In Defense of Another Vacation

Posted by on July 9, 2018

Share on FacebookTweet about this on TwitterShare on LinkedInPin on PinterestShare on Google+

by Marcia Simon, APR, CTA

Vacation helps you regain energy, think more clearly, shed stress, restore a positive attitude and put life into perspective. This all leads to motivation to get unstuck from a stagnant situation, become more productive and move forward toward achieving your personal goals.

As much as this sounds like common sense, there’s research to back it up. According to a June 2018 Harris poll conducted for the American Psychological Association (APA), two thirds of working Americans surveyed said their mood is more positive after returning from vacation. More than half said they return to work feeling less stressed and, as a result, they felt their work quality was better.

Despite the known benefits of turning off the work switch for a week or two:

  • The APA says more than 25 percent of Americans surveyed said they work, and more than they thought they would, during vacation.

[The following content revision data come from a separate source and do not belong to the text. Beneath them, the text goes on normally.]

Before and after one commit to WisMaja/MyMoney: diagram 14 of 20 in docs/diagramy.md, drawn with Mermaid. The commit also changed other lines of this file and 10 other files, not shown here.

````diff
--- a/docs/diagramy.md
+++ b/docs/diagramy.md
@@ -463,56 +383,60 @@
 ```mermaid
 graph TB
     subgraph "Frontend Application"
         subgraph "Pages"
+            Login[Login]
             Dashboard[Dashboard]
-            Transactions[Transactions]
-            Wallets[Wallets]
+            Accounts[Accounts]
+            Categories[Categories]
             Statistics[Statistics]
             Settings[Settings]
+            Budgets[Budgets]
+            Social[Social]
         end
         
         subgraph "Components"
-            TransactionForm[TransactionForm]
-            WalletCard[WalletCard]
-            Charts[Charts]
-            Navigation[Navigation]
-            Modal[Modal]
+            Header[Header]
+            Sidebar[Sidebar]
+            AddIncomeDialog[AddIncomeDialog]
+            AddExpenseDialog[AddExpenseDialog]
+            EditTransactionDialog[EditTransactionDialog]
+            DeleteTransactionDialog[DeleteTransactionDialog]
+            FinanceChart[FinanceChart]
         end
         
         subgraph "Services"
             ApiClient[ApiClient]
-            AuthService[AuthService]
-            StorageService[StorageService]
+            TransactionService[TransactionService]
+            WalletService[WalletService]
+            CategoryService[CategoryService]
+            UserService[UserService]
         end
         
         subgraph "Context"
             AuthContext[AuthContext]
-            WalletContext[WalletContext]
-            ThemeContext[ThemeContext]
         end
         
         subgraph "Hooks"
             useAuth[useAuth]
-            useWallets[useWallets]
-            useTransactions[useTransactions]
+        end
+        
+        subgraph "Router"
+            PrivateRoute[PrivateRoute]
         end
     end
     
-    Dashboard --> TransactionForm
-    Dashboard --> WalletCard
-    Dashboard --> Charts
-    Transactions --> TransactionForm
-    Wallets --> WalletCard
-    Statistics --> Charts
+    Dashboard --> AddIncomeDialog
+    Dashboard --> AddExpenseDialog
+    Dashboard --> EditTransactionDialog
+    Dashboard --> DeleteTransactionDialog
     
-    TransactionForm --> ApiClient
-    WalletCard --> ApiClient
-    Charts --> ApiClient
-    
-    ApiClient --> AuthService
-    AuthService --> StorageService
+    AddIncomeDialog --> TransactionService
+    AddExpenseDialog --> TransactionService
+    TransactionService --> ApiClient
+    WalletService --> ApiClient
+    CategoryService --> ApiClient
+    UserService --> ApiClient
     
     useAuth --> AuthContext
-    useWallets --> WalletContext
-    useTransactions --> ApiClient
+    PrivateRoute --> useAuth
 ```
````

Glassdoor says it’s more like 66 percent.
  • Only 41 percent of American workers said their organization’s culture encourages employees to take time off.
  • American workers forfeited nearly 50 percent of paid vacation time in 2017, according to a Glassdoor study. The fear of falling behind, they say, is the number one reason people aren’t using their vacation time, as reported by Forbes.

“While taking a vacation may make employees temporarily feel behind, they should realize that stepping away from work and fully disconnecting carries a ripple effect of benefits. It allows employees to return to work feeling more productive, creative, recharged and reenergized.

Workplaces that support time off see the benefits not just for the employees, but for the entire work environment. The ripple effect of increased creativity and energy bring overall good vibes that travel throughout the office.

Embracing the value of time off is still a work in progress for many Americans. About one third of U.S. employees said their work colleagues contact them while on vacation; 25 percent said their boss contacted them while on vacation. Perhaps we need to learn a lesson from France, where the “right to disconnect” law requires companies with more than 50 employees to establish hours when staff should not send or answer emails. The goals of the law include preventing burnout by protecting private time.

Disconnecting from work mentality allows you to reconnect with family or friends and – most importantly – with yourself.

Marcia Simon is principal of MSE Public Relations, specializing in healthcare, wellness, travel and technology. She also blogs about health, wellness and travel. Reach her at marcia@mseusa.com.

Share on FacebookTweet about this on TwitterShare on LinkedInPin on PinterestShare on Google+